### Material provided

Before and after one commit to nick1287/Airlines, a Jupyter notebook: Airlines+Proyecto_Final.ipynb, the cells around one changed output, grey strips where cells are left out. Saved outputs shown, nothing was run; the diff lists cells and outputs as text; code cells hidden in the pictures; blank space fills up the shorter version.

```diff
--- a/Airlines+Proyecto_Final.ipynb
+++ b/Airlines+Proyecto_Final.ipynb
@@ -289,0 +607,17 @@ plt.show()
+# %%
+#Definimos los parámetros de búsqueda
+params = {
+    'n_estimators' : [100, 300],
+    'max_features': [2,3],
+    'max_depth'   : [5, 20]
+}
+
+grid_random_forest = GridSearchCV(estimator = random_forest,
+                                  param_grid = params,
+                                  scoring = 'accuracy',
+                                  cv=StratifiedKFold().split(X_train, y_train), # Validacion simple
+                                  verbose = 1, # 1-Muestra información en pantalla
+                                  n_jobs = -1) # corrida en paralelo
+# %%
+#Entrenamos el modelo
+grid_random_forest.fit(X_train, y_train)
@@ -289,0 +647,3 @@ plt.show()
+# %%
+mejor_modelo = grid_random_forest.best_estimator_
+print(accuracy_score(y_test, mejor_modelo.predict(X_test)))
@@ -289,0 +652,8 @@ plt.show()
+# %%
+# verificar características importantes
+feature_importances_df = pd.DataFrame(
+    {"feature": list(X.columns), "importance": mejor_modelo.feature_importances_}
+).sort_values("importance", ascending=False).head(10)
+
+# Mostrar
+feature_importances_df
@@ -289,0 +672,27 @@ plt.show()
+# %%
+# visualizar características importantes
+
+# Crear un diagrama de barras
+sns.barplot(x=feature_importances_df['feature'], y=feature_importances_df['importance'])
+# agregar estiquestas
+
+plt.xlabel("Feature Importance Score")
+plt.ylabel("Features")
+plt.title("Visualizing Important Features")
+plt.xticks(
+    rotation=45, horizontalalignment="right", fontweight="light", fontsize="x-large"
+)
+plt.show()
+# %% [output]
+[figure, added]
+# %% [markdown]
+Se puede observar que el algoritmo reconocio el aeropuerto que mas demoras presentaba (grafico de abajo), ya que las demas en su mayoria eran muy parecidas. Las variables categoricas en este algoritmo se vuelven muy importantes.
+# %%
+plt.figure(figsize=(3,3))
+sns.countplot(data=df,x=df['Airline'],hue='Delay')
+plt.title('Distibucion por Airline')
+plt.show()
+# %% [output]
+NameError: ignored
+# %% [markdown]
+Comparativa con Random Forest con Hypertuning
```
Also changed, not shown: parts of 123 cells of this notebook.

######

» Work order
Exactly one number is the expected answer: the count of lines in the entries where the word "Airlines" is found.

» Exercise result
3